THE director who wrote award winning film, Gregory’s Girl believes “there’s nothing awfully special” about Scotland.
Writer and director, Bill Forsyth, 69, was responsible for 1981 coming-of-age hit, Gregory’s Girl and 1983’s, Local Hero.
The Glaswegian said that although many of his films are set in Scotland and have helped to forge the character of the nation he “wasn’t flying the flag for Scotland”.
In the Big Issue, he said: “I wasn’t trying to say something culturally about Scotland – I don’t know what Scotland means to the guy next to me on the bus.
“It’s too dumb an idea to want to nail.
“A culture comes from making stuff, and the accumulation of that stuff finally reflects a culture.
“Scotland’s always been one of these little countries that had an identity problem It’s either had an inferiority complex, or the opposite.
“It’s just a little schizophrenic nation like most little nations seeking an identity.
“There’s nothing awfully special about it. There’s history, but every place on earth has its history.”
Forsyth also revealed it’s unlikely he will be directing any more films.
He added: “I don’t know how people could get away with making the films I made anymore. It’s so codified now – you need this kind of character, you need that kind of arc.”
Gregory’s Girl was set in and around a state secondary school in the Abronhill district of Cumbernauld, North Lanarkshire.
It was ranked number 30 in the British Film Institute’s list of the top 100 British films.
The movie starred John Gordon Sinclair, Dee Hepburn and Clare Grogan and gained Forsyth a BAFTA for Best Original Screenplay and a London Critics Circle Film Award for Special Achievement.
Local Hero was sent in the fictional village of Ferness on the west coast of Scotland and is about an American oil company rep who is sent to to purchase the town and surrounding property for his company.

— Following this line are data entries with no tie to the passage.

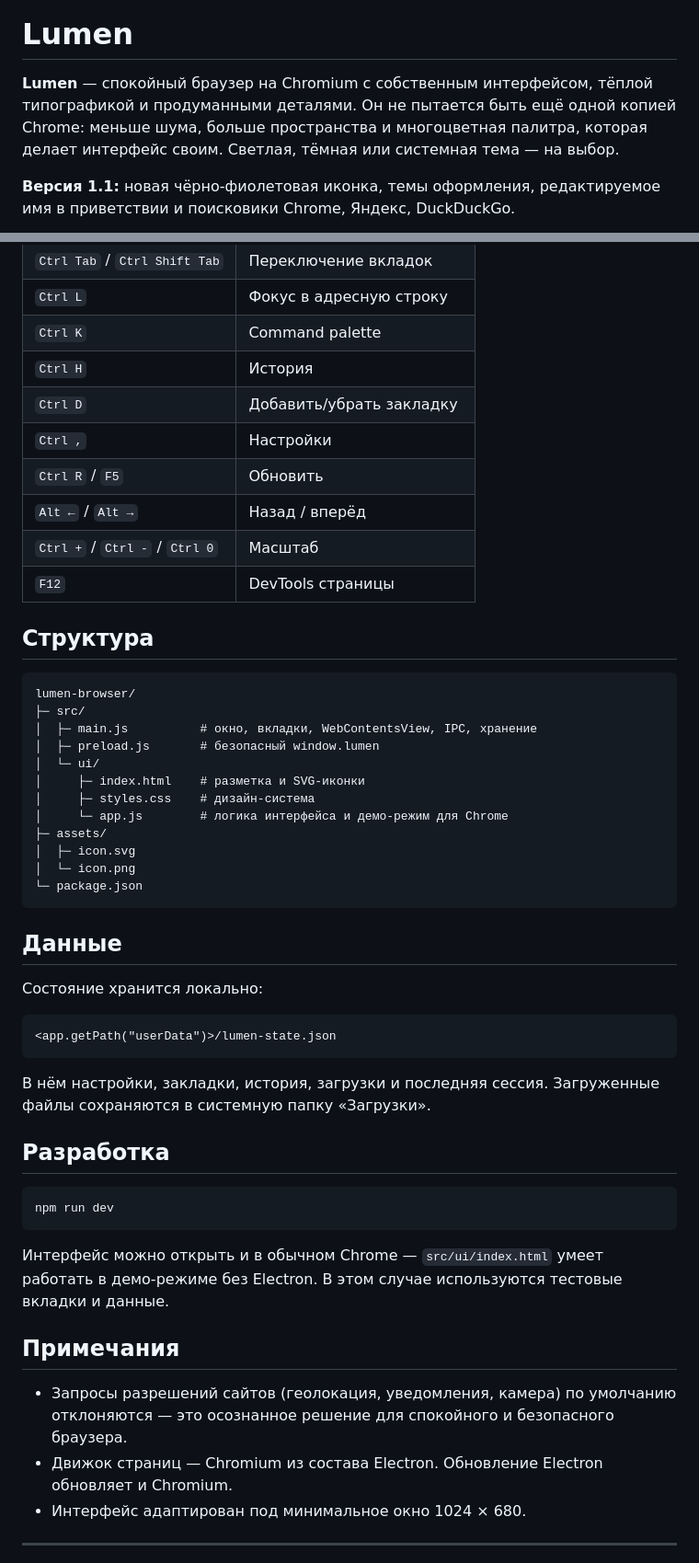
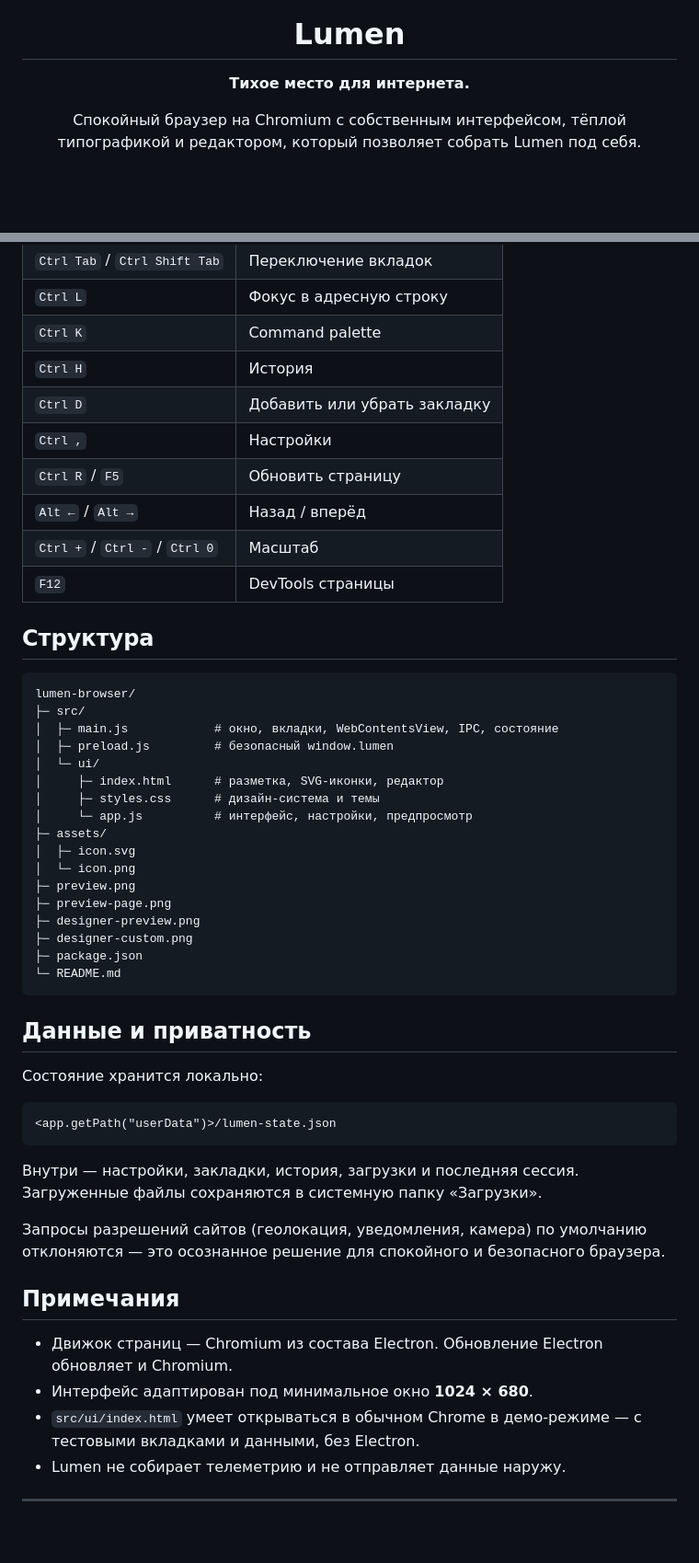
Before and after one commit to LumenDev33/lumenBrowser, a Markdown page: README.md, 2 parts joined by grey strips. Shown at 92% size. Drawn GitHub-style; blank space fills up the shorter version.

Commit message:
Lumen 1.2: custom interface editor and portable build

````diff
--- a/README.md
+++ b/README.md
@@ -1,6 +5,7 @@
 # Lumen
 
-**Lumen** — спокойный браузер на Chromium с собственным интерфейсом, тёплой типографикой и продуманными деталями. Он не пытается быть ещё одной копией Chrome: меньше шума, больше пространства и многоцветная палитра, которая делает интерфейс своим. Светлая, тёмная или системная тема — на выбор.
+**Тихое место для интернета.**
 
-**Версия 1.1:** новая чёрно-фиолетовая иконка, темы оформления, редактируемое имя в приветствии и поисковики Chrome, Яндекс, DuckDuckGo.
+Спокойный браузер на Chromium с собственным интерфейсом, тёплой типографикой
+и редактором, который позволяет собрать Lumen под себя.
 
@@ -48,53 +146,55 @@ npx electron .
 | `Ctrl L` | Фокус в адресную строку |
 | `Ctrl K` | Command palette |
 | `Ctrl H` | История |
-| `Ctrl D` | Добавить/убрать закладку |
+| `Ctrl D` | Добавить или убрать закладку |
 | `Ctrl ,` | Настройки |
-| `Ctrl R` / `F5` | Обновить |
+| `Ctrl R` / `F5` | Обновить страницу |
 | `Alt ←` / `Alt →` | Назад / вперёд |
 | `Ctrl +` / `Ctrl -` / `Ctrl 0` | Масштаб |
 | `F12` | DevTools страницы |
 
 ## Структура
 
-```
+```text
 lumen-browser/
 ├─ src/
-│  ├─ main.js          # окно, вкладки, WebContentsView, IPC, хранение
-│  ├─ preload.js       # безопасный window.lumen
+│  ├─ main.js            # окно, вкладки, WebContentsView, IPC, состояние
+│  ├─ preload.js         # безопасный window.lumen
 │  └─ ui/
-│     ├─ index.html    # разметка и SVG-иконки
-│     ├─ styles.css    # дизайн-система
-│     └─ app.js        # логика интерфейса и демо-режим для Chrome
+│     ├─ index.html      # разметка, SVG-иконки, редактор
+│     ├─ styles.css      # дизайн-система и темы
+│     └─ app.js          # интерфейс, настройки, предпросмотр
 ├─ assets/
 │  ├─ icon.svg
 │  └─ icon.png
-└─ package.json
+├─ preview.png
+├─ preview-page.png
+├─ designer-preview.png
+├─ designer-custom.png
+├─ package.json
+└─ README.md
 ```
 
-## Данные
+## Данные и приватность
 
 Состояние хранится локально:
 
-```
+```text
 <app.getPath("userData")>/lumen-state.json
 ```
 
-В нём настройки, закладки, история, загрузки и последняя сессия. Загруженные файлы сохраняются в системную папку «Загрузки».
+Внутри — настройки, закладки, история, загрузки и последняя сессия.
+Загруженные файлы сохраняются в системную папку «Загрузки».
 
-## Разработка
-
-```bash
-npm run dev
-```
-
-Интерфейс можно открыть и в обычном Chrome — `src/ui/index.html` умеет работать в демо-режиме без Electron. В этом случае используются тестовые вкладки и данные.
+Запросы разрешений сайтов (геолокация, уведомления, камера) по умолчанию
+отклоняются — это осознанное решение для спокойного и безопасного браузера.
 
 ## Примечания
 
-- Запросы разрешений сайтов (геолокация, уведомления, камера) по умолчанию отклоняются — это осознанное решение для спокойного и безопасного браузера.
 - Движок страниц — Chromium из состава Electron. Обновление Electron обновляет и Chromium.
-- Интерфейс адаптирован под минимальное окно 1024 × 680.
+- Интерфейс адаптирован под минимальное окно **1024 × 680**.
+- `src/ui/index.html` умеет открываться в обычном Chrome в демо-режиме — с тестовыми вкладками и данными, без Electron.
+- Lumen не собирает телеметрию и не отправляет данные наружу.
 
 ---
 
````
Also changed, not shown: other parts of README.md (+116 -17 lines), designer-custom.png (added), designer-preview.png (added), 6 other files.
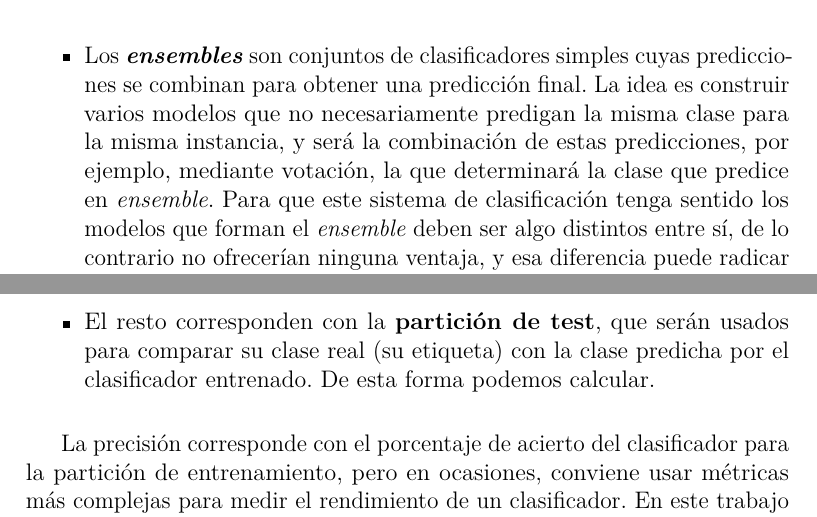
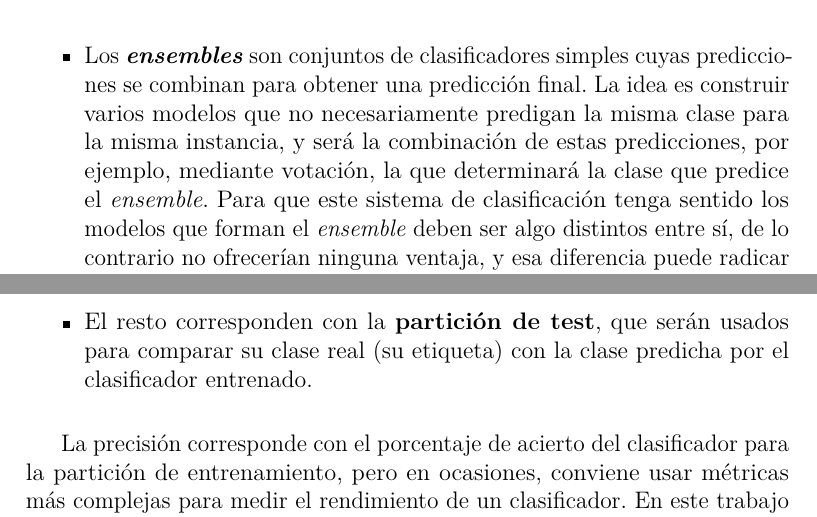
Before and after one commit to aliciaolivaresgil/TFG-SmartBeds, a LaTeX book (doc/memoria.tex, which reads doc/tex/3_Conceptos_teoricos.tex): two parts of pages 31 and 33 of 50, joined at a grey line, cut so that both start at the same text. Compiled offline with pdfLaTeX.

Commit message:
Corrección de erratas

```diff
--- a/doc/tex/3_Conceptos_teoricos.tex
+++ b/doc/tex/3_Conceptos_teoricos.tex
@@ -182,7 +182,7 @@ Por otra parte, dentro de los modelos de clasificación podemos distinguir entre
 
 \begin{itemize}
 	\item Los \textbf{clasificadores simples} emplean un solo modelo que será el encargado de predecir la clase de las nuevas instancias.
-	\item Los \textbf{\textit{ensembles}} son conjuntos de clasificadores simples cuyas predicciones se combinan para obtener una predicción final. La idea es construir varios modelos que no necesariamente predigan la misma clase para la misma instancia, y será la combinación de estas predicciones, por ejemplo, mediante votación, la que determinará la clase que predice en \textit{ensemble}. Para que este sistema de clasificación tenga sentido los modelos que forman el \textit{ensemble} deben ser algo distintos entre sí, de lo contrario no ofrecerían ninguna ventaja, y esa diferencia puede radicar en varios mecanismos, por ejemplo:
+	\item Los \textbf{\textit{ensembles}} son conjuntos de clasificadores simples cuyas predicciones se combinan para obtener una predicción final. La idea es construir varios modelos que no necesariamente predigan la misma clase para la misma instancia, y será la combinación de estas predicciones, por ejemplo, mediante votación, la que determinará la clase que predice el \textit{ensemble}. Para que este sistema de clasificación tenga sentido los modelos que forman el \textit{ensemble} deben ser algo distintos entre sí, de lo contrario no ofrecerían ninguna ventaja, y esa diferencia puede radicar en varios mecanismos, por ejemplo:
 	\begin{itemize}
 		\item El proceso de construcción del modelo no es determinista, por lo que al entrenar varias instancias de ese modelo no se generan clasificadores exactamente iguales.
 		\item El \textit{ensemble} se compone de modelos obtenidos con distintos métodos.
@@ -229,7 +229,7 @@ Debido a la forma en la que se construyen los modelos simples que lo componen, a
 En el contexto de este trabajo, la utilidad de los patrones encontrados corresponderá con la precisión del clasificador en sus predicciones. Dado que al clasificar instancias nuevas no conocemos a priori la clase a la que pertenecen, no podemos saber si la clasificación ha sido correcta, por lo que para calcular la precisión de un clasificiador se debe usar una partición de entrenamiento y test del conjunto original de datos disponibles:
 \begin{itemize}
 	\item La \textbf{partición de entrenamiento} contiene la mayoría de los datos (por ejemplo, el 75\%), los cuales serán usados para entrenar el clasificador.
-	\item El resto corresponden con la \textbf{partición de test}, que serán usados para comparar su clase real (su etiqueta) con la clase predicha por el clasificador entrenado. De esta forma podemos calcular.
+	\item El resto corresponden con la \textbf{partición de test}, que serán usados para comparar su clase real (su etiqueta) con la clase predicha por el clasificador entrenado.
 \end{itemize}
 
 La precisión corresponde con el porcentaje de acierto del clasificador para la partición de entrenamiento, pero en ocasiones, conviene usar métricas más complejas para medir el rendimiento de un clasificador. En este trabajo se ha trabajado con dos métricas distintas: el área bajo la curva ROC y la precisión media, pero antes de explicarlos es necesario presentar algunos conceptos básicos.
```
Also changed, not shown: doc/memoria.pdf.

In 1984 it won four awards including a BAFTA for Best Direction and a New York Film Critics Circle Award for Best Screenplay.